Not long ago I had believed Matthew 25:31-46 depicted a time when Jesus would judge the whole world, i.e. every man and woman who ever lived. The problem with this understanding is, it removes it from the context of the rest of the Olivet Discourse. The Olivet Discourse concerns events that would transpire in the Apostles’ expected lifetimes. Remember, the Apostles were troubled over Jesus’ prediction that the Temple would be destroyed (Matthew 23:37-39; 24:1-2). Therefore, later, four of them approached Jesus privately and asked: when these things would take place, and what would be the sign of his coming and the end of the age (Matthew 24:3). For Jesus at this point to then speak of universal judgment, i.e. every man and woman who ever lived, snatches this parable out of the context of the first century AD.
I have been demonstrating that all the events mentioned in the Olivet Discourse referred to matters that occurred in the first century and culminated in Jesus judgment of Jerusalem and the Temple in 70 AD. If Matthew 25:31-46 cannot point to that event, then, however well my argument may have been presented for things prior to verse-31 and following, it must be rejected, because my interpretation depends upon the Olivet Discourse being a single united prophecy.

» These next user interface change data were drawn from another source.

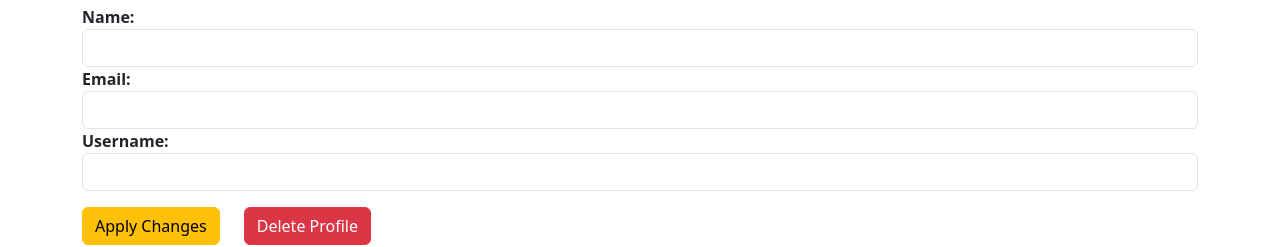
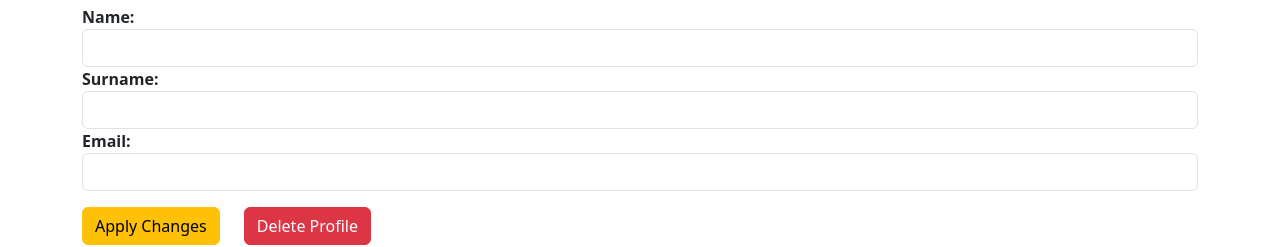
Before and after one commit to Xavier-Amatller/FrontendHospital, an Angular app: page /nurse/profile in a window 1280 px wide. Shown: the part 137-384 px from the top of the page. Built offline with nearby package versions, Linux system fonts and the light colour scheme; no server answers.

Commit message:
update profile menu to display user information and implement user retrieval on initialization

```diff
--- a/src/app/user/profile-menu/profile-menu.component.html
+++ b/src/app/user/profile-menu/profile-menu.component.html
@@ -6,15 +6,15 @@
     <form class="user-info mb-3">
       <div class="form-group">
         <label for="name"><strong>Name:</strong></label>
-        <input type="text" class="form-control" id="name" name="name" />
+        <input type="text" class="form-control" id="name" name="name" value="{{name}}"/>
+      </div>
+      <div class="form-group">
+        <label for="name"><strong>Surname:</strong></label>
+        <input type="text" class="form-control" id="surname" name="name" value="{{surname}}" />
       </div>
       <div class="form-group">
         <label for="email"><strong>Email:</strong></label>
-        <input type="email" class="form-control" id="email" name="email" />
-      </div>
-      <div class="form-group">
-        <label for="username"><strong>Username:</strong></label>
-        <input type="text" class="form-control" id="username" name="username" />
+        <input type="email" class="form-control" id="email" name="email" value="{{email}}" />
       </div>
     </form>
     <div class="profile-actions d-flex gap-4">
--- a/src/app/user/profile-menu/profile-menu.component.ts
+++ b/src/app/user/profile-menu/profile-menu.component.ts
@@ -1,13 +1,33 @@
-import { Component } from '@angular/core';
-
+import { Component, OnInit } from '@angular/core';
+import { UsersService } from '../users.service';
 @Component({
   selector: 'app-profile-menu',
   standalone: false,
 
   templateUrl: './profile-menu.component.html',
-  styleUrl: './profile-menu.component.css'
+  styleUrl: './profile-menu.component.css',
 })
-export class ProfileMenuComponent {
+export class ProfileMenuComponent implements OnInit {
+  name: string = '';
+  surname: string = '';
+  email: string = '';
+
+  constructor(private userService: UsersService) {}
+  ngOnInit() {
+    this.userService.getUserById().subscribe(
+      (data) => {
+        console.log(data);
+
+        this.name = data['name'];
+        this.surname = data['surname'];
+        this.email = data['email'];
+      },
+      (error) => {
+        console.error(error);
+      }
+    );
+  }
+
   onEdit() {
     // Logic to edit profile
   }
--- a/src/app/user/users.service.ts
+++ b/src/app/user/users.service.ts
@@ -1,18 +1,15 @@
 import { Injectable } from '@angular/core';
 import NURSES from '../../assets/data/nurses.json';
 import { filter, Observable } from 'rxjs';
-import { HttpClient,HttpHeaders } from '@angular/common/http';
-
+import { HttpClient, HttpHeaders } from '@angular/common/http';
 
 @Injectable({
   providedIn: 'root',
 })
 export class UsersService {
-
-  static url:String = "http://localhost:8000/";
-  static headers = new HttpHeaders({"Content-Type":"application/json"});
-  constructor(private conexHttp:HttpClient) { }
-
+  static url: String = 'http://localhost:8000/';
+  static headers = new HttpHeaders({ 'Content-Type': 'application/json' });
+  constructor(private conexHttp: HttpClient) {}
 
   getAllUsers(password: boolean): Array<any> {
     if (password) {
@@ -31,7 +28,7 @@ export class UsersService {
   }
 
   getUsersByName(name: string) {
-    if (name == "") return this.getAllUsers(false);
+    if (name == '') return this.getAllUsers(false);
     let nurses = this.getAllUsers(false);
     return nurses.filter(
       (nurse) => nurse.name.trim().toLowerCase() == name.trim().toLowerCase()
@@ -39,14 +36,18 @@ export class UsersService {
   }
 
   login(email: string, password: string): Observable<any> {
-    let endpoint = UsersService.url + "nurse/login";
+    let endpoint = UsersService.url + 'nurse/login';
 
     let formData: FormData = new FormData();
-    formData.append("email", email);
-    formData.append("password", password);
+    formData.append('email', email);
+    formData.append('password', password);
 
-
-    return this.conexHttp.post(endpoint,formData);
+    return this.conexHttp.post(endpoint, formData);
+  }
+  getUserById(): Observable<any> {
+    let endpoint =
+      UsersService.url + 'nurse/' + localStorage.getItem('nurseID');
+    return this.conexHttp.get(endpoint);
   }
 
   register(name: string, surname: string, email: string, password: string) {
@@ -60,15 +61,15 @@ export class UsersService {
       return false;
     } else {
       NURSES.push({
-        "name": name,
-        "surname": surname,
-        "email": email,
-        "password": password
-      })
+        name: name,
+        surname: surname,
+        email: email,
+        password: password,
+      });
 
       console.log(this.getAllUsers(true));
 
-      return true
+      return true;
     }
   }
 }
```
Lines whose indentation alone changed are shown as unchanged.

Matthew 24:30-31 And then shall appear the sign of the Son of man in heaven: and then shall all the tribes of the earth mourn, and they shall see the Son of man coming in the clouds of heaven with power and great glory. (31) And he shall send his angels with a great sound of a trumpet, and they shall gather together his elect from the four winds, from one end of heaven to the other.
Here we have Jesus coming in glory (verse-30), with his angels (verse-31), judgment is implied in that the tribes (of Israel) mourn, and the elect are gathered together. The fact that this occurs at the sound of the trumpet also indicates resurrection (see 1Corinthians 15:52; 1Thessalonians 4:16), which, once again, places the context at the time when the books are opened and the living and the dead are judge out of them (cf. Revelation 20:11-15). Notice, as well, that at this time Jesus sits on his throne (Revelation 20:11), which answers to Jesus sitting on the throne of his glory in Matthew 25:31. All these things I have demonstrated in previous studies concerned Jesus’ coming and his judgment upon Jerusalem and the Temple in 70 AD.
Finally, we could consider once again Jesus’ statement to his Apostles and the crowds with them in Matthew 16. There, Jesus spoke of his suffering and death (Matthew 16:21), and anyone who followed him wouldn’t be treated differently by the authorities of that age (Matthew 16:24-26). Yet, Jesus promised there would come a day of reckoning, a day of judgment of the wicked, and a day of vindication for the righteous. Notice how what Jesus claimed in Matthew 16:27-28 can be compared with what he said in Matthew 25:31:
|Matthew 16:27-28||Matthew 25:31f|
|Coming of the Son of Man (v. 27-28)||Coming of the Son of Man (v. 31)|
|Coming in Glory (v. 27)||Coming in Glory (v. 31)|
|With the angels (v. 27)||With the angels (v. 31)|
|Coming in judgment / reward (v. 27)||Judgment / reward (v. 32-46)|
|Coming in the Kingdom (v. 28)||Then shall he sit on the throne (v. 31)|
|There are some standing here that shall not taste of death until they see the Son of Man coming in his Kingdom (v.28)|
Therefore, there is absolutely no justification whatsoever for removing Matthew 25:31 and following from the context of the rest of the Olivet Discourse. It remains a single, united prophecy about Jesus’ judgment upon Jerusalem and the Temple in 70 AD. At that time and from thenceforth, the nations (Matthew 25:32) would be judged by Jesus for how they received (or rejected) the Gospel.